(Exercise data)

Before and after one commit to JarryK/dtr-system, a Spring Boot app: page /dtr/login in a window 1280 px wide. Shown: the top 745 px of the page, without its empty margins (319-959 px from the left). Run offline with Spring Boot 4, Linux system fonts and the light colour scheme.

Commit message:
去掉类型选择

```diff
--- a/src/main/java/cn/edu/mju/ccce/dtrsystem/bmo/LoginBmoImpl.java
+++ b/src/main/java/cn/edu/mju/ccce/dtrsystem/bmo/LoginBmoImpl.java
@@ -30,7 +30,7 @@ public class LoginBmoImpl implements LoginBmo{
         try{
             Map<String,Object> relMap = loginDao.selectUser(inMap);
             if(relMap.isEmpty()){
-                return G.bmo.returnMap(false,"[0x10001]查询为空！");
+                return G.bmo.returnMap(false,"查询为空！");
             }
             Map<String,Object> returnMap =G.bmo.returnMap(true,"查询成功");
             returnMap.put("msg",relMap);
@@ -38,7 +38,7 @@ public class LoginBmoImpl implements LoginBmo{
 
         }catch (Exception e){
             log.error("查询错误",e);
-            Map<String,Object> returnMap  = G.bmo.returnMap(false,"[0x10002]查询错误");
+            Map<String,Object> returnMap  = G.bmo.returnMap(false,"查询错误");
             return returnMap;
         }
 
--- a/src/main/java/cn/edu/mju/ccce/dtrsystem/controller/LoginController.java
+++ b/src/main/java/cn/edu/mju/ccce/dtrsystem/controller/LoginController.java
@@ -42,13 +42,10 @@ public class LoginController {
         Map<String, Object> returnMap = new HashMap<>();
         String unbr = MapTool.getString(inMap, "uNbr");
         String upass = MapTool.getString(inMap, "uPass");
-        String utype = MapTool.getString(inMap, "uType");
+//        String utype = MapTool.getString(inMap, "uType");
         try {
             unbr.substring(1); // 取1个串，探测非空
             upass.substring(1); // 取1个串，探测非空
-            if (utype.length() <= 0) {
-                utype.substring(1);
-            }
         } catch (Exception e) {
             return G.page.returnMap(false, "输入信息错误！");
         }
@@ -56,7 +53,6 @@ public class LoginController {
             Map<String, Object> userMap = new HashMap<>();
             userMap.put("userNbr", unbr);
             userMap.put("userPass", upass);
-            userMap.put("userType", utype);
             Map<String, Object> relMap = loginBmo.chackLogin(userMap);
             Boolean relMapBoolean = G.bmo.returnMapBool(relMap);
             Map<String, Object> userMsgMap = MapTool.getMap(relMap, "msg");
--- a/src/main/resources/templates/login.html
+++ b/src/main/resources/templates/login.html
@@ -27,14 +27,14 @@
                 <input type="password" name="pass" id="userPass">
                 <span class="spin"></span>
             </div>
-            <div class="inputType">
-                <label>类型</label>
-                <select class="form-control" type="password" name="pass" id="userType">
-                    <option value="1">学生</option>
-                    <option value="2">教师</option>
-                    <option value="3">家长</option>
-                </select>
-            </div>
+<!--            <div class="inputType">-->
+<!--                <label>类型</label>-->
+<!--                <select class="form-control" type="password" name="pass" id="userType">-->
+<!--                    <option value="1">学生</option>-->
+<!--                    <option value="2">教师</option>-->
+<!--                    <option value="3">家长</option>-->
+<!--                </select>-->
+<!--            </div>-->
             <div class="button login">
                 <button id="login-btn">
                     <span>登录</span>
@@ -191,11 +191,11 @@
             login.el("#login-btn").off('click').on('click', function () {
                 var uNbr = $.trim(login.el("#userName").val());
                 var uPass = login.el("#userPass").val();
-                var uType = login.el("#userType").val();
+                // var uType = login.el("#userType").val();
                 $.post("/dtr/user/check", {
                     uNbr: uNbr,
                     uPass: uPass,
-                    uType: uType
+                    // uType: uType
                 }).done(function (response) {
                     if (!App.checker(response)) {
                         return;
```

(End Exercise data)

* Try it:
Please repeat all the records above exactly as they appear.

* Exercise result:
Before and after one commit to JarryK/dtr-system, a Spring Boot app: page /dtr/login in a window 1280 px wide. Shown: the top 745 px of the page, without its empty margins (319-959 px from the left). Run offline with Spring Boot 4, Linux system fonts and the light colour scheme.

Commit message:
去掉类型选择

```diff
--- a/src/main/java/cn/edu/mju/ccce/dtrsystem/bmo/LoginBmoImpl.java
+++ b/src/main/java/cn/edu/mju/ccce/dtrsystem/bmo/LoginBmoImpl.java
@@ -30,7 +30,7 @@ public class LoginBmoImpl implements LoginBmo{
         try{
             Map<String,Object> relMap = loginDao.selectUser(inMap);
             if(relMap.isEmpty()){
-                return G.bmo.returnMap(false,"[0x10001]查询为空！");
+                return G.bmo.returnMap(false,"查询为空！");
             }
             Map<String,Object> returnMap =G.bmo.returnMap(true,"查询成功");
             returnMap.put("msg",relMap);
@@ -38,7 +38,7 @@ public class LoginBmoImpl implements LoginBmo{
 
         }catch (Exception e){
             log.error("查询错误",e);
-            Map<String,Object> returnMap  = G.bmo.returnMap(false,"[0x10002]查询错误");
+            Map<String,Object> returnMap  = G.bmo.returnMap(false,"查询错误");
             return returnMap;
         }
 
--- a/src/main/java/cn/edu/mju/ccce/dtrsystem/controller/LoginController.java
+++ b/src/main/java/cn/edu/mju/ccce/dtrsystem/controller/LoginController.java
@@ -42,13 +42,10 @@ public class LoginController {
         Map<String, Object> returnMap = new HashMap<>();
         String unbr = MapTool.getString(inMap, "uNbr");
         String upass = MapTool.getString(inMap, "uPass");
-        String utype = MapTool.getString(inMap, "uType");
+//        String utype = MapTool.getString(inMap, "uType");
         try {
             unbr.substring(1); // 取1个串，探测非空
             upass.substring(1); // 取1个串，探测非空
-            if (utype.length() <= 0) {
-                utype.substring(1);
-            }
         } catch (Exception e) {
             return G.page.returnMap(false, "输入信息错误！");
         }
@@ -56,7 +53,6 @@ public class LoginController {
             Map<String, Object> userMap = new HashMap<>();
             userMap.put("userNbr", unbr);
             userMap.put("userPass", upass);
-            userMap.put("userType", utype);
             Map<String, Object> relMap = loginBmo.chackLogin(userMap);
             Boolean relMapBoolean = G.bmo.returnMapBool(relMap);
             Map<String, Object> userMsgMap = MapTool.getMap(relMap, "msg");
--- a/src/main/resources/templates/login.html
+++ b/src/main/resources/templates/login.html
@@ -27,14 +27,14 @@
                 <input type="password" name="pass" id="userPass">
                 <span class="spin"></span>
             </div>
-            <div class="inputType">
-                <label>类型</label>
-                <select class="form-control" type="password" name="pass" id="userType">
-                    <option value="1">学生</option>
-                    <option value="2">教师</option>
-                    <option value="3">家长</option>
-                </select>
-            </div>
+<!--            <div class="inputType">-->
+<!--                <label>类型</label>-->
+<!--                <select class="form-control" type="password" name="pass" id="userType">-->
+<!--                    <option value="1">学生</option>-->
+<!--                    <option value="2">教师</option>-->
+<!--                    <option value="3">家长</option>-->
+<!--                </select>-->
+<!--            </div>-->
             <div class="button login">
                 <button id="login-btn">
                     <span>登录</span>
@@ -191,11 +191,11 @@
             login.el("#login-btn").off('click').on('click', function () {
                 var uNbr = $.trim(login.el("#userName").val());
                 var uPass = login.el("#userPass").val();
-                var uType = login.el("#userType").val();
+                // var uType = login.el("#userType").val();
                 $.post("/dtr/user/check", {
                     uNbr: uNbr,
                     uPass: uPass,
-                    uType: uType
+                    // uType: uType
                 }).done(function (response) {
                     if (!App.checker(response)) {
                         return;
```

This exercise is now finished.